Ou Hongtao first noticed the strange pits in the courtyard of the gardening and forest themed restaurant on July 10.
Due to his work with stone materials and interest in paleontology, he suspected they were dinosaur prints and contacted Xing Lida, a professor of geosciences, to investigate further.
Xing, an associate professor at the China University of Geosciences, and Peng Guangzhao, an expert from the Zigong Dinosaur Museum, then used drone videography and 3D scanning to confirm the discovery.
They found at least six, eight-meter fossil footprints of two brontosauruses from the Cretaceous period.
A part of the Sauropod group of dinosaurs, the brontosaurus – also known as “thunder lizards” – were the largest animals to walk the Earth and are known for their very long necks and tails, four-legged stance and herbivore diet.
The site had previously been a chicken farm and the footprints had been buried in layers of dirt and sand before it was renovated into a restaurant just a year ago.
“These footprints were well protected,” Xing said. “When we went there, we found that the footprints were very deep and quite obvious.”
Xing and Peng announced the discovery on Saturday July 16.
This is the first time dinosaur tracks have ever been found in Leshan.
Xing said the discovery adds a piece of evidence to Sichuan’s Cretaceous period and the diversity of dinosaurs.
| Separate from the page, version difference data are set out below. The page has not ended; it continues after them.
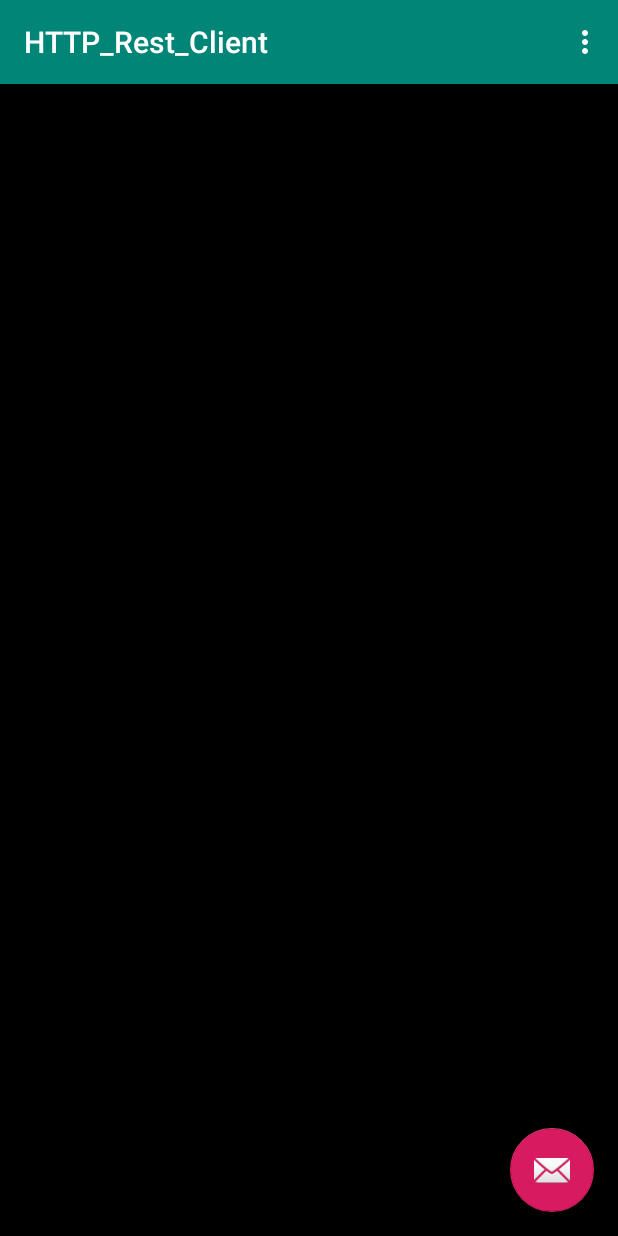
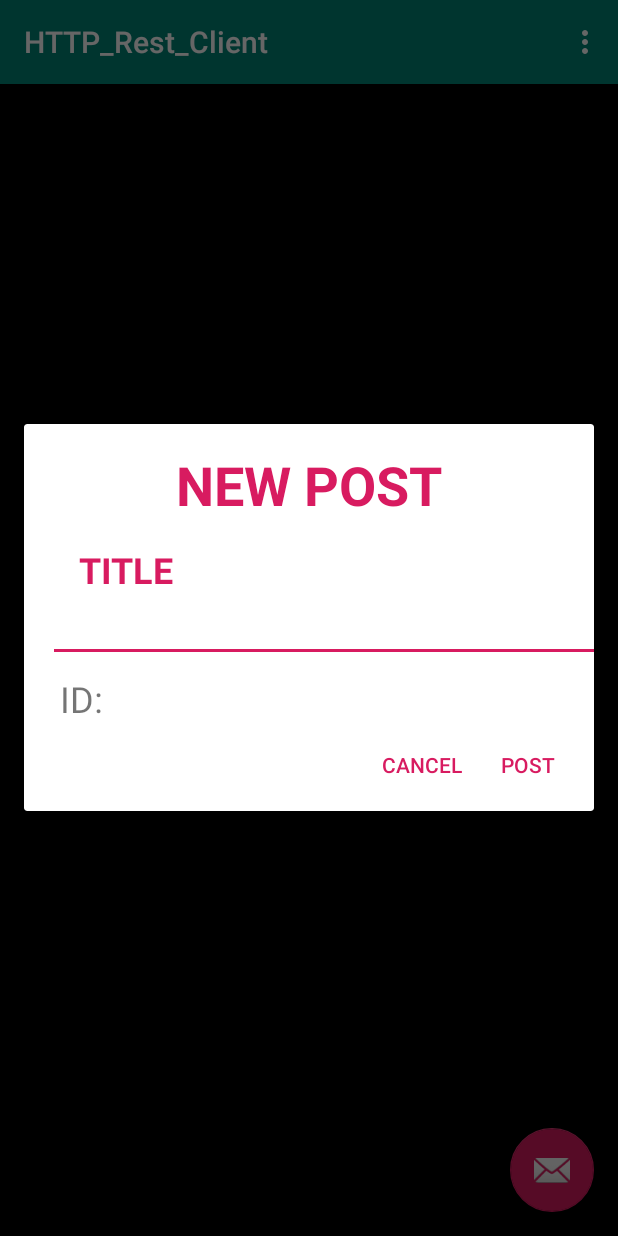
Before and after one commit to carlogattuso/HTTP_Rest_Client, an Android app: the screen it shows after launch (MainActivity), in the options menu, after a tap on "New Post", on a phone screen of 412 x 824 dp. Run offline under Robolectric (Android 15) with nearby library versions, the phone set to English and light mode, and no system bars; 3 statements that could not run were skipped.

Commit message:
Alert dialog layout finished

```diff
--- a/app/src/main/java/com/example/http_rest_client/MainActivity.java
+++ b/app/src/main/java/com/example/http_rest_client/MainActivity.java
@@ -1,17 +1,23 @@
 package com.example.http_rest_client;
 
+import android.content.DialogInterface;
 import android.os.Bundle;
 import android.support.annotation.Nullable;
+import android.support.v7.app.AlertDialog;
+import android.support.v7.widget.AppCompatEditText;
 import android.support.v7.widget.LinearLayoutManager;
 import android.support.v7.widget.RecyclerView;
 import android.support.design.widget.FloatingActionButton;
 import android.support.v7.app.AppCompatActivity;
 import android.support.v7.widget.Toolbar;
+import android.text.InputType;
 import android.util.Log;
+import android.view.LayoutInflater;
 import android.view.View;
 import android.view.Menu;
 import android.view.MenuItem;
 import android.widget.Button;
+import android.widget.EditText;
 import android.widget.ImageView;
 import android.widget.TextView;
 import android.widget.Toast;
@@ -141,13 +147,31 @@ public class MainActivity extends AppCompatActivity {
         int id = item.getItemId();
         //noinspection SimplifiableIfStatement
         if (id == R.id.action_settings) {
-            if(postList.size()==0){
-                sendPost( 26,"New Post");
-            }
-            else {
-                sendPost(postList.get(postList.size() - 1).getId() + 1, "New Post");
-                return true;
-            }
+            AlertDialog.Builder builder = new AlertDialog.Builder(this);
+            View view = LayoutInflater.from(this).inflate(R.layout.post_layout, null);
+            final AppCompatEditText input = (AppCompatEditText) view.findViewById(R.id.editText);
+            builder.setView(view);
+            builder.setNegativeButton("CANCEL", new DialogInterface.OnClickListener() {
+                public void onClick(DialogInterface dialog, int which) {
+                    Toast.makeText(MainActivity.this, "Cancelled" + input.getText().toString(),
+                            Toast.LENGTH_LONG).show();
+                    dialog.cancel();
+                }
+            });
+
+            builder.setPositiveButton("POST", new DialogInterface.OnClickListener() {
+                public void onClick(DialogInterface dialog, int which) {
+                    if(postList.size()==0){
+
+                    }
+
+                }
+            });
+
+            AlertDialog alert = builder.create();
+            alert.show();
+
+            return true;
         }
 
         return super.onOptionsItemSelected(item);
--- /dev/null
+++ b/app/src/main/res/layout/post_layout.xml
@@ -0,0 +1,54 @@
+<?xml version="1.0" encoding="utf-8"?>
+<LinearLayout xmlns:android="http://schemas.android.com/apk/res/android"
+    xmlns:app="http://schemas.android.com/apk/res-auto"
+    xmlns:tools="http://schemas.android.com/tools"
+    android:layout_width="match_parent"
+    android:layout_height="match_parent"
+    android:orientation="vertical">
+
+    <TextView
+        android:id="@+id/new_post_title"
+        android:layout_width="match_parent"
+        android:layout_height="wrap_content"
+        android:layout_margin="16dp"
+        android:layout_marginStart="16dp"
+        android:layout_marginEnd="16dp"
+        android:gravity="center"
+        android:text="@string/new_post_title"
+        android:textColor="@color/colorAccent"
+        android:textSize="36sp"
+        android:textStyle="bold" />
+
+    <TextView
+        android:id="@+id/textView"
+        android:layout_width="104dp"
+        android:layout_height="wrap_content"
+        android:layout_marginStart="16dp"
+        android:layout_marginEnd="16dp"
+        android:gravity="center"
+        android:text="@string/title_small"
+        android:textColor="@color/colorAccent"
+        android:textSize="24sp"
+        android:textStyle="bold" />
+
+    <android.support.v7.widget.AppCompatEditText
+        android:id="@+id/editText"
+        android:layout_width="377dp"
+        android:layout_height="wrap_content"
+        android:layout_marginStart="16dp"
+        android:layout_marginEnd="16dp"
+        android:backgroundTint="@color/colorAccent" />
+
+    <TextView
+        android:id="@+id/textView2"
+        android:layout_width="74dp"
+        android:layout_height="29dp"
+        android:layout_marginStart="16dp"
+        android:layout_marginTop="8dp"
+        android:layout_marginEnd="16dp"
+        android:paddingLeft="8dp"
+        android:paddingRight="8dp"
+        android:text="@string/id_reference"
+        android:textSize="24sp" />
+
+</LinearLayout>
--- a/app/src/main/res/values/strings.xml
+++ b/app/src/main/res/values/strings.xml
@@ -1,4 +1,7 @@
 <resources>
     <string name="app_name">HTTP_Rest_Client</string>
     <string name="action_settings">New Post</string>
+    <string name="new_post_title">NEW POST</string>
+    <string name="title_small">TITLE</string>
+    <string name="id_reference">ID:</string>
 </resources>
```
The find will provide new information about the paleo-environment and ecology during the time and lay the tracks for finding more dinosaur fossils in the area, he added.